[Opening Given records section]

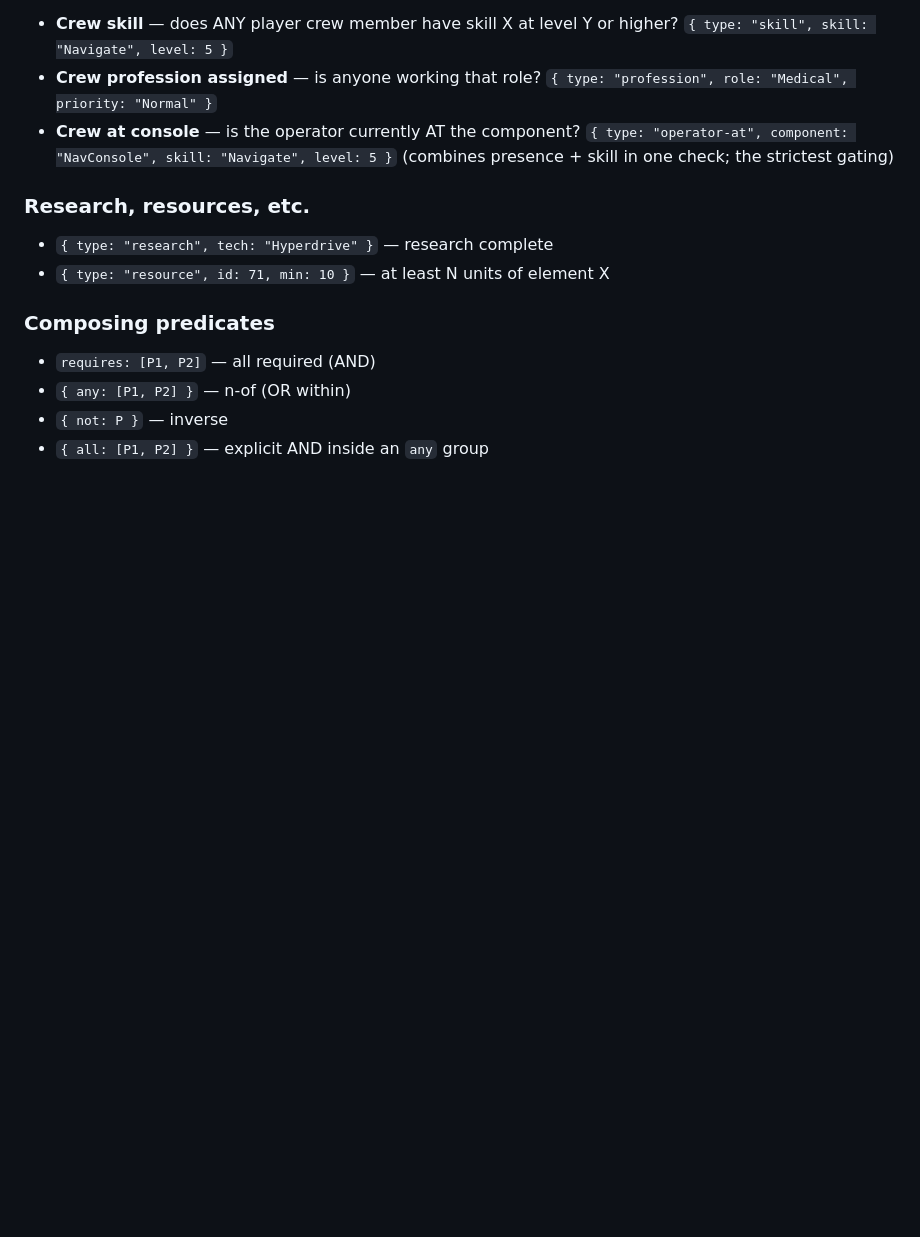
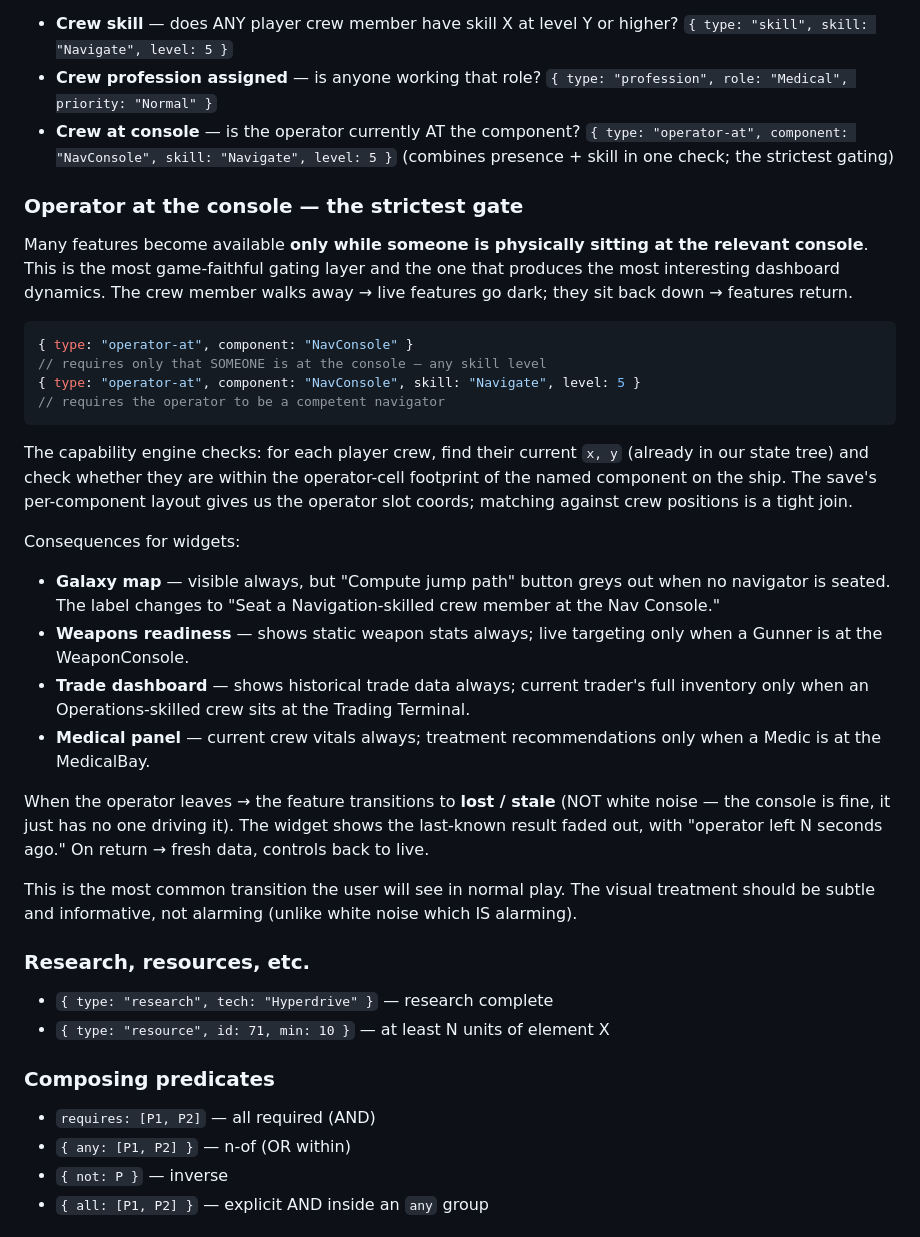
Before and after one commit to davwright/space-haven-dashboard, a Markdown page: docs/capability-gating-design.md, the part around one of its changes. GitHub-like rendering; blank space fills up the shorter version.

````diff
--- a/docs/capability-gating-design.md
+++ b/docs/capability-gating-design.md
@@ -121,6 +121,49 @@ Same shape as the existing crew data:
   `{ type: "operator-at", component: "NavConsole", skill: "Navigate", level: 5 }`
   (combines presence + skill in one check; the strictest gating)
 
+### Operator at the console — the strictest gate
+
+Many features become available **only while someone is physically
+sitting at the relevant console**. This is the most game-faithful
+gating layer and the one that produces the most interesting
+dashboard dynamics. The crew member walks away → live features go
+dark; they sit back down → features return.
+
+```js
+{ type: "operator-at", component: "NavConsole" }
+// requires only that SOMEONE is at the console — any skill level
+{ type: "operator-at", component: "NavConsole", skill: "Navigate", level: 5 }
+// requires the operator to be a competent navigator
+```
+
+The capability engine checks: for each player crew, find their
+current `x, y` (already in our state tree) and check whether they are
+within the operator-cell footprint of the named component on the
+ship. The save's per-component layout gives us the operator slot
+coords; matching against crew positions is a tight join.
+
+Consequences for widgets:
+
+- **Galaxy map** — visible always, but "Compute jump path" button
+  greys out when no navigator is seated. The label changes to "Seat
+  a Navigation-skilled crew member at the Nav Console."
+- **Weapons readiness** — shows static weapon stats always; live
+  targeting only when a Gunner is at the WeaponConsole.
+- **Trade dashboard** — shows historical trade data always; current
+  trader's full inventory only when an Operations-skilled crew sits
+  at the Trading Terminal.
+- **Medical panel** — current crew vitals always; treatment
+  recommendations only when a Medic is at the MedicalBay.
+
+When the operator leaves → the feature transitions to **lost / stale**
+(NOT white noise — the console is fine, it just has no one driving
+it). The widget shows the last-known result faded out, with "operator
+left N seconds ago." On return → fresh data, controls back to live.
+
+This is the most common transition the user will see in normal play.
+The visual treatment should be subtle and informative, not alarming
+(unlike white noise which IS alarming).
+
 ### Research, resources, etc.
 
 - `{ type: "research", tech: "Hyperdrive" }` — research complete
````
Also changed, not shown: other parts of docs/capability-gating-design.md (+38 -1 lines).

[Closing Given records section]

Exercise prompt:
Lines of the listing above that hold the string "component" should each be copied.

Problem solution:
   `{ type: "operator-at", component: "NavConsole", skill: "Navigate", level: 5 }`
+{ type: "operator-at", component: "NavConsole" }
+{ type: "operator-at", component: "NavConsole", skill: "Navigate", level: 5 }
+within the operator-cell footprint of the named component on the
+ship. The save's per-component layout gives us the operator slot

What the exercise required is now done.